Folium: A Brief History of Plural Word…s via TEDed

Folium: A Brief History of Plural Word…s via TEDed

Has a language learner ever asked you why English is so hard to learn? Have you ever pondered the irregularities of English yourself? Many native English speakers question the difficulty of learning the language, but when one takes a look at some commonly used words and the differences we see, such as in the poem below, the irregularities are glaringly obvious.

"Why English is Hard to Learn"

“Why English is Hard to Learn”

The English of today’s modern world is much different from the original English spoken centuries ago. Around 500 BC, English and German were basically the same language. But due to outside influences, invaders, exploration, and technological advances, the Proto-English that it began as is virtually unintelligible to the Late Modern English speakers of today.

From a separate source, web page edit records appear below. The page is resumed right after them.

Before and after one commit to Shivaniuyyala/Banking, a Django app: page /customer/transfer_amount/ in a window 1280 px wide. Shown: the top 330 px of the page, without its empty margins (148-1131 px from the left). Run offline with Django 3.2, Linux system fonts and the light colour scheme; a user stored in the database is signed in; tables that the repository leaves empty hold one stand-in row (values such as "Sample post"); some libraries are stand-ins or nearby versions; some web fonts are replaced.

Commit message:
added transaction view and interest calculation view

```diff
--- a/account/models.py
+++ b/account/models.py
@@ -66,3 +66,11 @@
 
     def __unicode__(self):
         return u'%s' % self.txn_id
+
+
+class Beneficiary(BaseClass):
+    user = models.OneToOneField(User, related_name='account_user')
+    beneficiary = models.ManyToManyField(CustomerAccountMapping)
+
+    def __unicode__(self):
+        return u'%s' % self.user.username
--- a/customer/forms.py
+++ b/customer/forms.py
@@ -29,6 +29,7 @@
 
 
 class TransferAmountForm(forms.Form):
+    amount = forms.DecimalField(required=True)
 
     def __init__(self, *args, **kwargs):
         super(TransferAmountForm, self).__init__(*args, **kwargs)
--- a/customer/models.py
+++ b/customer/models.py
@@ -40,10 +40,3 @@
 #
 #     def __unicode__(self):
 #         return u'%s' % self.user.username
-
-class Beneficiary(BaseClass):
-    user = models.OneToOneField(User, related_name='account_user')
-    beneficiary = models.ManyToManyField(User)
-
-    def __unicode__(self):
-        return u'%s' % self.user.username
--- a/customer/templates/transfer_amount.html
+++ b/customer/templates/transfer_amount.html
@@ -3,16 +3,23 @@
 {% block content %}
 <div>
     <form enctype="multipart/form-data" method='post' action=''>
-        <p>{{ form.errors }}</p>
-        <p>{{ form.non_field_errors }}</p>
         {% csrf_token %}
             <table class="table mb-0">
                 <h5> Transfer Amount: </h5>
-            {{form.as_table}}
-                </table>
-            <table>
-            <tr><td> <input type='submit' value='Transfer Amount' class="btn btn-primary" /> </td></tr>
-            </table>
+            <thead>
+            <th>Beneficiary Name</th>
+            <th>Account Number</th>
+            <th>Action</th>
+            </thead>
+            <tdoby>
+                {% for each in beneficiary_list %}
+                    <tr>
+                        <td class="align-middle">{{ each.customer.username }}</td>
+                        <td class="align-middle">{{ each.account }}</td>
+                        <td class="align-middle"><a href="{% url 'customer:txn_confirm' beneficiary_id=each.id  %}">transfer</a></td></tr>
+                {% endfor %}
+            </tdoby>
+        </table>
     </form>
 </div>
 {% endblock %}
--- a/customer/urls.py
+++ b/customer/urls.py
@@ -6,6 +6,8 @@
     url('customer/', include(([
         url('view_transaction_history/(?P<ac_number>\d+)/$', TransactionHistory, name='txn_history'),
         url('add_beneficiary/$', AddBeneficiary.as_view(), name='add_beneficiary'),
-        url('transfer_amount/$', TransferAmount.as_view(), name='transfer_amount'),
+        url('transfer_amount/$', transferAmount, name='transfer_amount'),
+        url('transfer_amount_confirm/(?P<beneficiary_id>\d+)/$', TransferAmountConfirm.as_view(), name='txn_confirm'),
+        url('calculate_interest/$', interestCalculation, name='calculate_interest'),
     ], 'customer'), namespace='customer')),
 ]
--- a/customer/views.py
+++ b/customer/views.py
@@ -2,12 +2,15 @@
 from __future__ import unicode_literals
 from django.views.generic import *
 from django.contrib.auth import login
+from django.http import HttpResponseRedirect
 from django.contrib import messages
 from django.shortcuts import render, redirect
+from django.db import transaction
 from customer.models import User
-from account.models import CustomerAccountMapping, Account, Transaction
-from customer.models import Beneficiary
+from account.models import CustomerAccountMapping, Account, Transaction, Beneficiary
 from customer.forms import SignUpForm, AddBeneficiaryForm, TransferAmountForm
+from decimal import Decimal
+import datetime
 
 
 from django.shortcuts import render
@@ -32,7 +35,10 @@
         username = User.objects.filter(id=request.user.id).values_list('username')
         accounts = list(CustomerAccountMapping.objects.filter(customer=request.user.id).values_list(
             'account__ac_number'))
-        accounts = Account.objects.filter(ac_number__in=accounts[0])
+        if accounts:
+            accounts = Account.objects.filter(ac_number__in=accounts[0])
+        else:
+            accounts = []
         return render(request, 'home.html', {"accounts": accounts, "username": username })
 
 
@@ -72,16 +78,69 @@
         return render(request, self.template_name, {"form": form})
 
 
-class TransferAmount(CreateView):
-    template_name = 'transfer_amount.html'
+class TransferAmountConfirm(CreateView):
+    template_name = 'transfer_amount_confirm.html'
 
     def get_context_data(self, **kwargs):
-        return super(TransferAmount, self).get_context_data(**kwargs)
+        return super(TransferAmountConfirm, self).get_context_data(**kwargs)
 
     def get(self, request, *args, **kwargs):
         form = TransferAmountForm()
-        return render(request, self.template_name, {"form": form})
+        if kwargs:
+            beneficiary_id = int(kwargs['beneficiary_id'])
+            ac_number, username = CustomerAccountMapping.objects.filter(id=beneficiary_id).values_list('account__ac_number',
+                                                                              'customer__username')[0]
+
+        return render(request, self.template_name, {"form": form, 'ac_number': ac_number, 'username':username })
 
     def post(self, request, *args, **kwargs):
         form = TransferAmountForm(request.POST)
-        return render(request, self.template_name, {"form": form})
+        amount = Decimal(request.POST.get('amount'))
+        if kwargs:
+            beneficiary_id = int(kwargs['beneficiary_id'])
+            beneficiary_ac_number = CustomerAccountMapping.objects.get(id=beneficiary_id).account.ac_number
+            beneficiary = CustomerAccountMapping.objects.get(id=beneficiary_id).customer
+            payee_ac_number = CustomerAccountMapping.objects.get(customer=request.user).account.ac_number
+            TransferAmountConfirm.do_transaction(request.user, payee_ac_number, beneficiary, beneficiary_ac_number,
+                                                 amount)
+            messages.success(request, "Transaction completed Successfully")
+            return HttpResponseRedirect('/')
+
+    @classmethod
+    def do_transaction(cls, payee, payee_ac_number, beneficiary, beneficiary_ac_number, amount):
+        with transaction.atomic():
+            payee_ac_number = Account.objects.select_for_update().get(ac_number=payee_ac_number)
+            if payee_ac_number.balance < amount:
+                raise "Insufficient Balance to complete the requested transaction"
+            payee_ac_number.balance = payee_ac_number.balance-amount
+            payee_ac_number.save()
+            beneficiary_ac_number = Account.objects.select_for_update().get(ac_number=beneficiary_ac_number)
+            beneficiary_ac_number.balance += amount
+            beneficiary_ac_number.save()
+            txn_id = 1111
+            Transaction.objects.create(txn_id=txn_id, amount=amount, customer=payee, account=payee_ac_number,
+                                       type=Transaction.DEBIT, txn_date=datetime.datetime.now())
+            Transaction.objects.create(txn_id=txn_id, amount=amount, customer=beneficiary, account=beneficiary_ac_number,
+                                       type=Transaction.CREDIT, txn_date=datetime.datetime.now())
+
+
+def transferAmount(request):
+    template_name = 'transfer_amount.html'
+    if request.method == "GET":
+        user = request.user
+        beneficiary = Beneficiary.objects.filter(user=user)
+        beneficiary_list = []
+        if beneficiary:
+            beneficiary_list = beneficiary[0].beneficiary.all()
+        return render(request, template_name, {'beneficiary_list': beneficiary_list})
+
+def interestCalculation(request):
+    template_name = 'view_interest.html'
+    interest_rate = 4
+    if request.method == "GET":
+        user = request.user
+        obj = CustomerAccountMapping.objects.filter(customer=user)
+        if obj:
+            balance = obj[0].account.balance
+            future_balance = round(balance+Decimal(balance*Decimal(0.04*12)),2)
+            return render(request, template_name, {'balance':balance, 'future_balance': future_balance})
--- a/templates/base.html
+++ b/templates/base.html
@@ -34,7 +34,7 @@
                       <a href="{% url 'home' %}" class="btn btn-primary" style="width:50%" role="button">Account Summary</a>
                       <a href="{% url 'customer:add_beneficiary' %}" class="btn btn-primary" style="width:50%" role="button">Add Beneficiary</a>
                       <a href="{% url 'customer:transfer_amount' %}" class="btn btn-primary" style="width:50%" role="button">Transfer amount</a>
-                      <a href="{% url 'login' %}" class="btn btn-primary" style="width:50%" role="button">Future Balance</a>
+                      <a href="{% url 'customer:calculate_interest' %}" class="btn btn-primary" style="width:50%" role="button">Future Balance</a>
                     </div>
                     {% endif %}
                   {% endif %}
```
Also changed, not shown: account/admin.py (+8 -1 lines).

As previously stated, Proto-English was very similar to German. Nouns, even inanimate objects had gender: masculine, feminine, and neuter. For instance, gafol was the feminine noun, fork, laefel was the masculine noun, spoon, and bord was the neuter noun, table. There were differences in singular and plural nouns, also. Often, the plural nouns would have an entirely different root than the singular; therefore, it was necessary to know both. For native language learners, much like those of today, the irregularities seemed negligible; however, to those introduced to the language later in life, they too were glaringly obvious.

Thanks to the Germanic invaders and Scandinavian Vikings in the 8-11th centuries AD, English became much more simplified. Originally the rules of plurality varied greatly: multiple goat became gak, lamb became lambru, house was house, eye was eyen, and others simply added the plural –s as in day becoming days. The many differences confused the invaders. The invaders oversimplified the Old English by simply adding –s to a singular noun to make it plural (with a handful of exceptions, still). Eventually, the number of such invaders grew, many married natives of England, and thus the “new” English and the plural –s began.

English itself has seen much change over the last few thousand years. We have the Proto-English of the Germanic tribes, Old English of the mid-5th-mid 11th centuries, Middle English of the 11th-15th centuries, Early Modern English of the late 15h-late 17th centuries, and finally the Late Modern English of the late 17th century to the present time. It was not until the “Dictionary of English Language” was first published by Samuel Johnson in 1755 that a standardization of English spelling and word usage came about. Others such as Lowth, Murray, and Priestly then attempted to standardize grammar usage. Thousands of years had passed from the birth of the English language to its first standardization.

Today, it is estimated that over one billion people in the world speak English. There are two major varieties-British English and American English, with over 400 million native English speakers. And just as the Scandinavian invaders influenced it, German, Dutch, Latin and Ancient Greek, as well as many other modern languages have influenced Modern English. Similarly, the evolution of technology and the creation of an internationally accessible world through the Internet and other advances as further influenced the evolution of the language. The English language is not an inanimate object, but a living, continually evolving entity that will continue to change for thousands of years to come.

Aileen Pawloski Levy
LEAF Contributor